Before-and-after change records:
###

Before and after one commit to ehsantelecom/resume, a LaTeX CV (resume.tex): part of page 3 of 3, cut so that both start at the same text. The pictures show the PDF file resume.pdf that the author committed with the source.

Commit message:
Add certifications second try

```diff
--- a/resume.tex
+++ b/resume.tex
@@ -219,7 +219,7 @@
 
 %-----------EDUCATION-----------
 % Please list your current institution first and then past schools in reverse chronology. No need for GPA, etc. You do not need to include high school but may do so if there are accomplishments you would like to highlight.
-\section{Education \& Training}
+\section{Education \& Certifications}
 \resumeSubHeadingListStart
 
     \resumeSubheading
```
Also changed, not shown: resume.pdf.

###

#### Exercise
In the data above, copy every line where the string "section" appears.

#### Result of this exercise
-\section{Education \& Training}
+\section{Education \& Certifications}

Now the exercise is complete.